++++ Provided data ++++
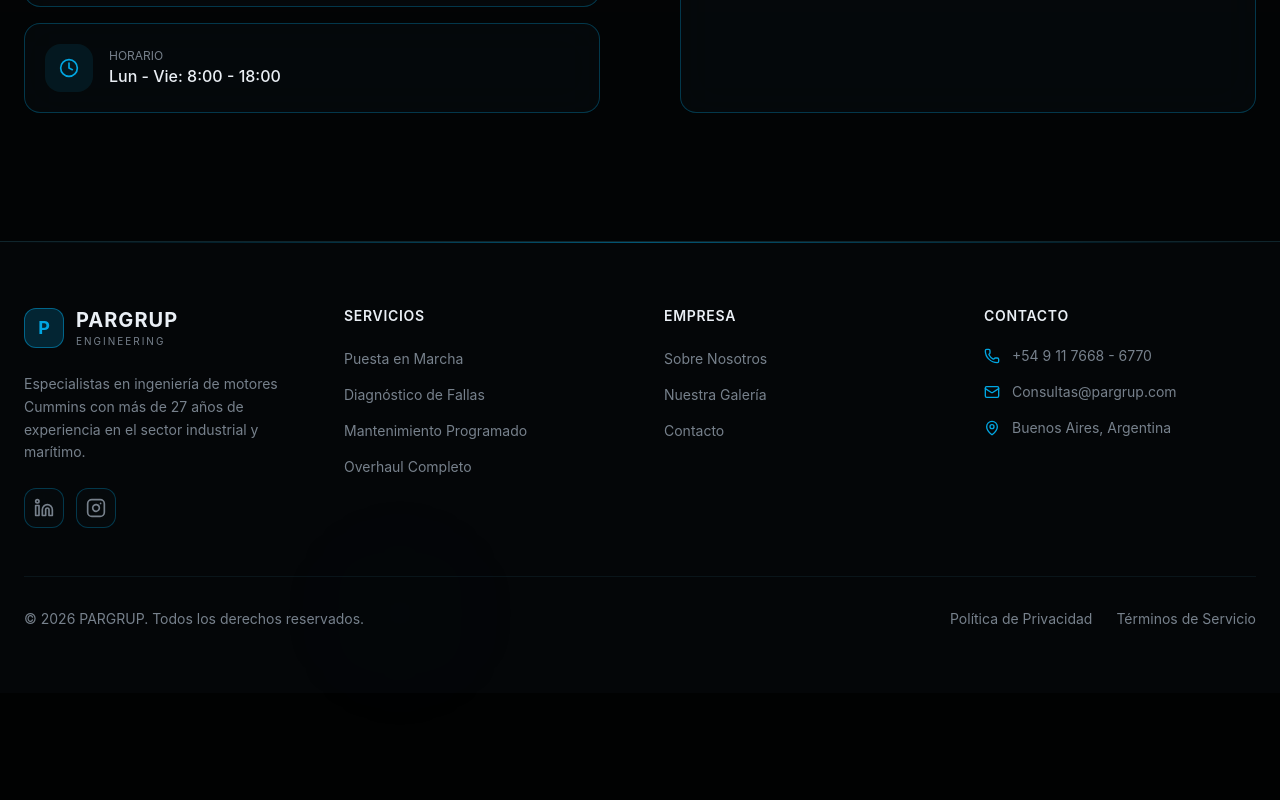
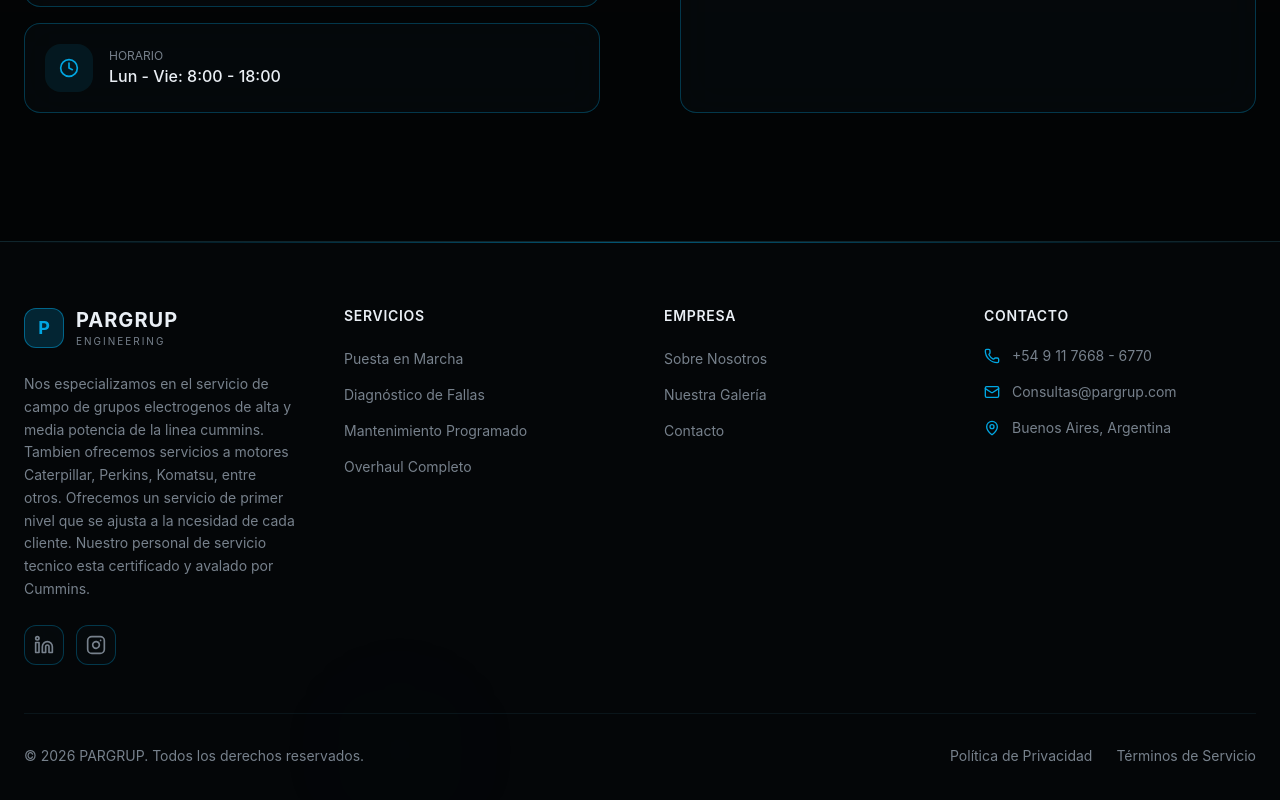
Before and after one commit to SilviiLLG/Pargrup, a Next.js app: page / in a window 1280 px wide. Shown: the part 5069-5869 px from the top of the page. Before the commit the page ends 5762 px from the top, so only its background shows below. Built offline with nearby package versions, Linux system fonts and the light colour scheme.

Commit message:
test: forzar actualizacion de texto

```diff
--- a/components/footer.tsx
+++ b/components/footer.tsx
@@ -41,8 +41,9 @@ export function Footer() {
               </div>
             </Link>
             <p className="text-muted-foreground text-sm leading-relaxed mb-6">
-              Especialistas en ingeniería de motores Cummins con más de 27 años de experiencia
-              en el sector industrial y marítimo.
+              Nos especializamos en el servicio de campo de grupos electrogenos de alta y media potencia de la linea cummins. Tambien ofrecemos servicios a motores Caterpillar, Perkins, Komatsu, entre otros.
+              Ofrecemos un servicio de primer nivel que se ajusta a la ncesidad de cada cliente.
+              Nuestro personal de servicio tecnico esta certificado y avalado por Cummins.
             </p>
 
             {/* Social Links */}
```
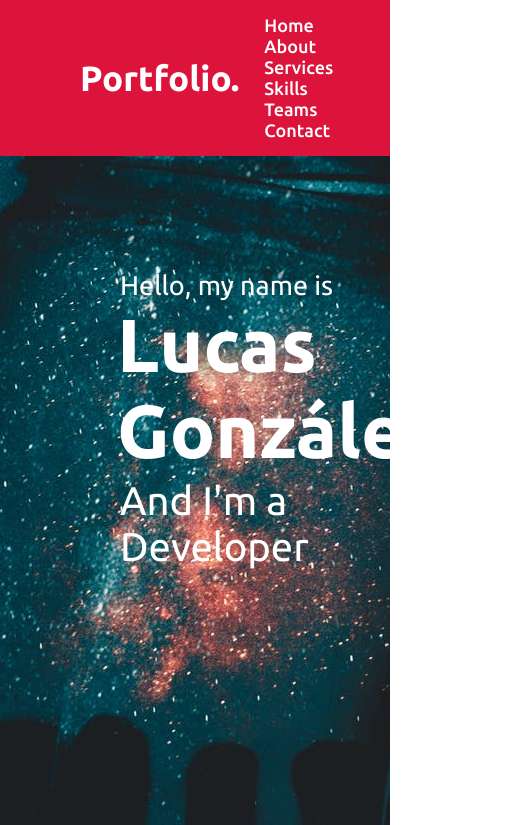
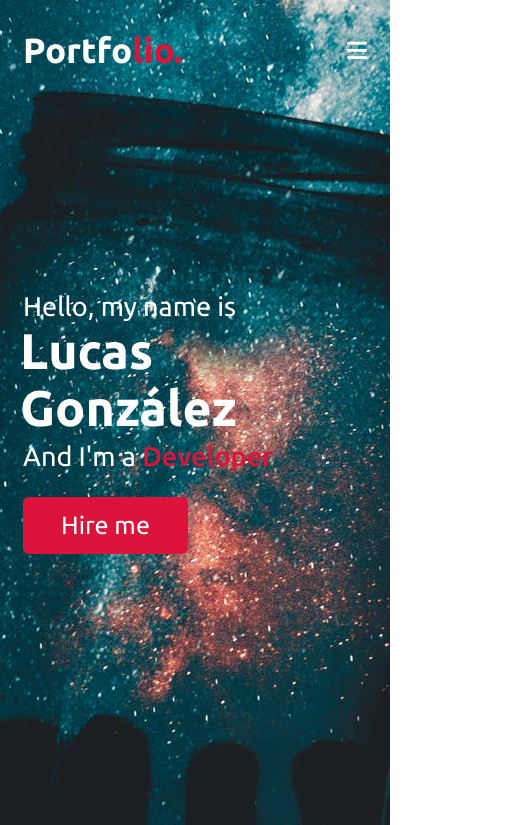
Before and after one commit to luc4s92/resposive-portfolio, a plain HTML site: page index.html in a window 390 px wide. Shown: the top 825 px of the page, 522 px wide, since content can reach past the window. Drawn offline with nearby package versions, Linux system fonts and the light colour scheme.

Commit message:
styking navbar and home and giving animations on them

```diff
--- a/index.html
+++ b/index.html
@@ -8,6 +8,7 @@
         <meta name="viewport" content="width=device-width, initial-scale=1">
         <link rel="stylesheet" href="style.css">
         <script src="https://kit.fontawesome.com/a076d05399.js"></script>
+        <script src="https://code.jquery.com/jquery-3.5.1.min.js"></script>
     </head>
     <body>
        <nav class="navbar">
@@ -21,6 +22,9 @@
                    <li><a href="#">Teams</a></li>
                    <li><a href="#">Contact</a></li>
                </ul>
+               <div class="menu-btn">
+                   <i class="fas fa-bars"></i>
+               </div>
            </div>
        </nav>
 
@@ -32,10 +36,12 @@
                    <div class="text-1">Hello, my name is</div>
                    <div class="text-2">Lucas González</div>
                    <div class="text-3">And I'm a  <span>Developer</span></div>
-
+                    <a href="#">Hire me </a>
                </div>
            </div>
        </section>
+
+       <p>Lorem ipsum dolor sit amet consectetur adipisicing elit. Neque quo, distinctio eaque nobis omnis alias dolorem laborum harum sit? Veritatis nam laudantium deleniti ea necessitatibus? Repudiandae iusto, tempora placeat eum accusamus quidem recusandae quod fugit eius laudantium dicta, quas modi esse autem ipsa molestias sint ducimus quibusdam excepturi maxime? Illo nobis deleniti natus repellat aliquid aliquam. Est debitis, velit voluptates hic et nemo optio ipsam cum laboriosam repellendus eaque similique quos. Cumque nam excepturi repudiandae sunt, voluptatibus odio nulla labore non similique omnis, fugiat reprehenderit rem modi tempore? Ipsum libero mollitia est molestiae commodi iusto possimus sequi impedit nihil eos, quidem maxime perferendis consequatur quo eligendi quaerat a accusantium dolorum dolor iste ut cumque enim in? Blanditiis nihil magni culpa similique. Dolore, unde. Id maiores sapiente sint, quae impedit esse soluta placeat labore, repudiandae enim praesentium corrupti, veniam obcaecati est dolorem facere quasi repellat ipsam qui! At minus officia doloremque cum ullam? Quasi libero saepe veniam quaerat dignissimos rerum totam hic beatae error. Inventore dignissimos, accusamus veritatis adipisci sint vel provident ullam. Quae unde, architecto deleniti laudantium natus neque voluptatibus ad corrupti veritatis minus? Est vel, sequi possimus ipsam quibusdam magni, debitis consequuntur quas distinctio nemo doloremque earum harum. Repellat!</p>
 
 
         <script src="script.js" async defer></script>
--- a/script.js
+++ b/script.js
@@ -0,0 +1,14 @@
+$(document).ready(function(){
+    $(window).scroll(function(){
+        if(this.scrollY > 20){
+            $('.navbar').addClass("sticky");
+        }else{
+            $('.navbar').removeClass("sticky");
+        }
+    });
+   // toggle menu/navbar script
+   $('.menu-btn').click(function(){
+        $('.navbar .menu').toggleClass("active");
+        $('.menu-btn i').toggleClass("active");
+   });
+});
--- a/style.css
+++ b/style.css
@@ -19,10 +19,15 @@
 .navbar{
     position: fixed;
     width: 100%;
+    padding: 30px 0;
+    font-family: 'Ubuntu', sans-serif;
+    transition: all 0.3s ease ;
+}
+.navbar.sticky{
     padding: 15px 0;
     background: crimson;
-    font-family: 'Ubuntu', sans-serif;
 }
+
 .navbar .max-width{
     display: flex;
     align-items: center;
@@ -32,6 +37,15 @@
     color: #fff;
     font-size: 35px;
     font-weight: 600;
+
+}
+
+.navbar .logo a span{
+    color: crimson;
+    transition: all 0.3s ease ;
+}
+.navbar.sticky .logo a span{
+    color: #fff;
 
 }
 .navbar .menu li{
@@ -44,6 +58,23 @@
     font-size: 18px;
     font-weight: 500;
     margin-left: 25px;
+    transition: color 0.3s ease;
+}
+.navbar .menu li a:hover{
+    color: crimson;
+}
+.navbar.sticky .menu li a:hover{
+    color: #fff;
+}
+
+
+/* menu btn styling */
+
+.menu-btn{
+    color: #fff;
+    font-size: 23px;
+    cursor: pointer;
+    display: none;
 }
 
 /* home section styling */
@@ -75,3 +106,113 @@
     font-size: 40px;
     margin: 5px 0 ;
 }
+
+.home .home-content .text-3 span{
+    color: crimson;
+    font-weight: 500;
+
+}
+
+.home .home-content a{
+    display: inline-block;
+    background: crimson;
+    color: #fff;
+    font-size: 25px;
+    padding: 12px 36px;
+    margin-top: 20px;
+    border-radius: 6px;
+    border: 2px solid crimson;
+    transition: all 0.3s ease;
+}
+.home .home-content a:hover{
+    color:crimson;
+    background: none;
+}
+/* responsive media query start*/
+@media (max-width: 1104px){
+    .home .max-width{
+        margin-left: 0px;
+
+    }
+}
+@media (max-width: 991px){
+    .max-width{
+
+        padding: 0 50px;
+
+        }
+}
+
+@media (max-width: 947px){
+
+
+    .menu-btn{
+
+        display: block;
+        z-index: 999;
+        }
+    .menu-btn i.active:before{
+        content: "\f00d";
+    }
+    .navbar .menu{
+        position: fixed;
+        height: 100vh;
+        width: 100%;
+        left: -100%;
+        top: 0;
+        background: #111;
+        text-align: center;
+        padding-top: 80px;
+        transition: all 0.3s ease;
+    }
+    .navbar .menu.active{
+        left: 0;
+    }
+    .navbar .menu li{
+        display: block;
+    }
+    .navbar .menu li a{
+        display: inline-block;
+        margin: 20px 0;
+        font-size: 25px;
+    }
+    .home .home-content .text-2{
+        font-size: 70px;
+
+    }
+
+    .home .home-content .text-3{
+        font-size: 35px;
+
+    }
+}
+@media (max-width: 690px){
+    .max-width{
+
+        padding: 0 23px;
+
+        }
+
+    .home .home-content .text-2{
+        font-size: 60px;
+
+        }
+
+    .home .home-content .text-3{
+        font-size: 32px;
+
+        }
+}
+
+@media (max-width: 500px){
+
+    .home .home-content .text-2{
+        font-size: 50px;
+
+        }
+
+    .home .home-content .text-3{
+        font-size: 27px;
+
+        }
+}
```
++++
All lines that include the word "width" must be copied from the material above.

         <meta name="viewport" content="width=device-width, initial-scale=1">
     width: 100%;
 .navbar .max-width{
+@media (max-width: 1104px){
+    .home .max-width{
+@media (max-width: 991px){
+    .max-width{
+@media (max-width: 947px){
+        width: 100%;
+@media (max-width: 690px){
+    .max-width{
+@media (max-width: 500px){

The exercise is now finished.